“Each evening, as the sun kissed the horizon and sunk down the abyss, Jack Napier, would feel a chill down his spine. ‘Morning comes soon, my prince, don’t worry, come here, come to your mamma,’ my maama would say, looking at me, her terrified son, Jack Napier.”
“‘Maama, I can see a shadow, he is coming…he is coming maama,’ a young and petrified Jack would say, his voice always breaking and his throat closing up, as if someone were steeping on it, you know,” said the Joker and coughed once, as if he were really being chocked. “Jack used to widen his big eyes and stare at the timidly growing shadow on the street,” said the Joker, his legs and hands tied and his gaze fixed on Dr. D.
He sat quietly for a few seconds, as if his thoughts were being carried to his ears by the wind.
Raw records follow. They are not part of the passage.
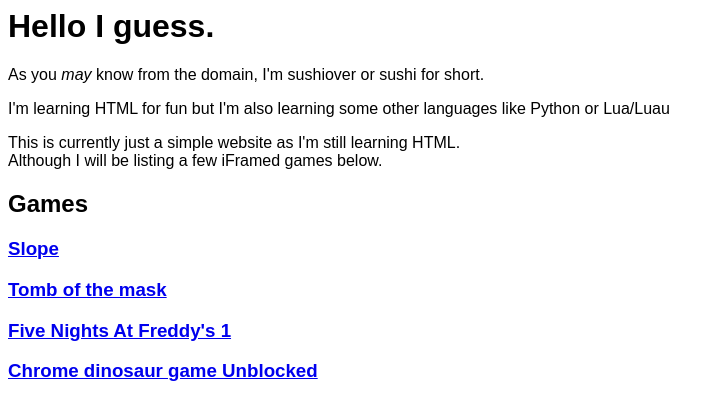
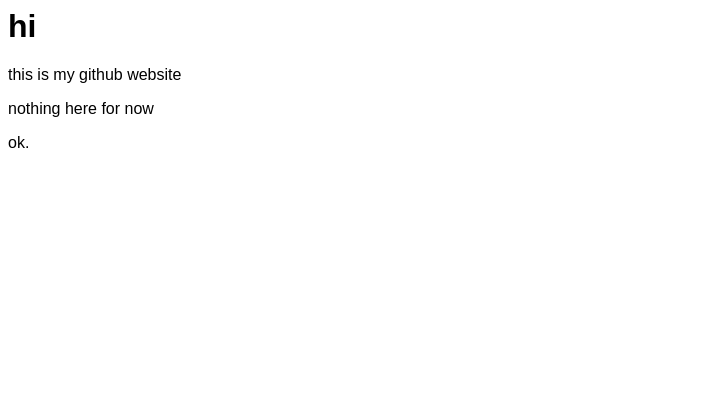
Before and after one commit to sushiover/sushiover.github.io, a plain HTML site: page index.html in a window 1280 px wide. Shown: the whole page, without its empty margins (0-724 px from the left). Drawn offline with Linux system fonts and the light colour scheme.

Commit message:
Update index.html

```diff
--- a/index.html
+++ b/index.html
@@ -1,8 +1,5 @@
 <head>
   <title>Sushiover</title>
-  <link rel="icon"
-        type="image/png"
-        href="https://sushiover.github.io/sussy.jpg">
   <style>
       td, th {
          border: 1px solid black;
@@ -11,15 +8,8 @@
   </style>
 </head>
 <body>
-  <h1>Hello I guess.</h1>
-  <p>As you <em>may</em> know from the domain, I'm sushiover or sushi for short.</p>
-  <p>I'm learning HTML for fun but I'm also learning some other languages like Python or Lua/Luau</p>
-  <p>This is currently just a simple website as I'm still learning HTML. <br> Although I will be listing a few iFramed games below.</p>
-  <p></p>
-  <h2>Games</h2>
-  <p></p>
-  <h3><a href="slope/" target="_blank">Slope</a></h3>
-  <h3><a href="totm/" target="_blank">Tomb of the mask</a></h3>
-  <h3><a href="fnaf1/" target="_blank">Five Nights At Freddy's 1</a></h3>
-  <h3><a href="dinogameunblocked/" target="_blank">Chrome dinosaur game Unblocked</a><h3>
+  <h1>hi</h1>
+  <p>this is my github website</p>
+  <p>nothing here for now</p>
+  <p>ok.</p>
 </body>
```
A minute hence, he licked his lips once and shook his head, as he said, “Fear would morph into thick beads of sweat and trickle down his unblemished little face, as a burly man, with a wide smile on his face, would stop infront of the window,” continued the Joker and cackled. “What you lookin at, boy?” the drunk beast of a man would say and punch Jack right in the face. ‘Stick your nose out of that window again and I’m gonna cut it right off, you hear me?”’
“‘Yes, father, yes. I do. I do,’ Jack would cry and run to his mother, his rock, his support, his happiness.”
“Hey doc, tick tock, you just have five more minutes on the clock,” yelled Lyle Bolton through a hole in the door and said, “Don’t want the Sup. to get all riled up.”
“You heard the man, five more minutes,” repeated Dr. D. in his rough enough accent, as he pressed his silky hair back and slid all his notes inside his leather briefcase.
“‘Hey woman! I’m hungry! Bring me some of that wretched food!” my father would scream, as he’d drag a pretty lady inside the house with him. ‘And some of my princess too,’ he’d add, looking at that dainty woman he had picked up at the bar.”
“Like a trained labrat, Jack’s mother, weak and pious and filled with remorse, would wear a face of angst and quietly scurry into the kitchen, as my father would pull out bottles of whiskey and rum from his cover and drink it like a buffalo. ‘Honey, pour me some too,’ his bimbo would squeak and open her mouth wide.”
Joker abruptly broke his narration, licked his tongue twice and said, “Doc. can you please push my hair back? They’re poking my eyes.”
“I’m not allowed to touch you, Joker.”
“Oh! That’s a pity, well, I wish my dad were like you…a “Gentleman””.
“Oh well, Bolton would do me later. He isn’t afraid of me, no. no. He is my kid. He is my soldier,” said Joker in a serious tone and laughed. “Anyway, as I was saying, Jack, his heart beating aloud, with fear and anger playing games of hide and seek, would stare at his father and his new girlfriend. He’d think, “Why does this man like this lady more than he likes his mamma? Why is she laughing, while his poor mother is crying? Why does father kiss that woman, while he beats up Jack’s mother? No, no. I did not like my father, no. I did not like what he did to my mother. No. Not one bit!”
The other two photos: http://hdw.eweb4.com/search/batman+joker/
Dr. D. is a character I am trying to build. He is a character out of one of my other story series, “The Pariah”. He is a psychiatrist of singular interest and chances are that he might shock you to your very bones. I just wanted to do a lille mix and match, so I’m merging the two words of fiction. Anyway, I won’t tell you much about Dr. D. here, read on to know what he means to Joker and Jack 🙂
To know a little bit about the Doctor, read https://rameshadarsh.com/fiction/the-pariah-2/the-pariah-1-6/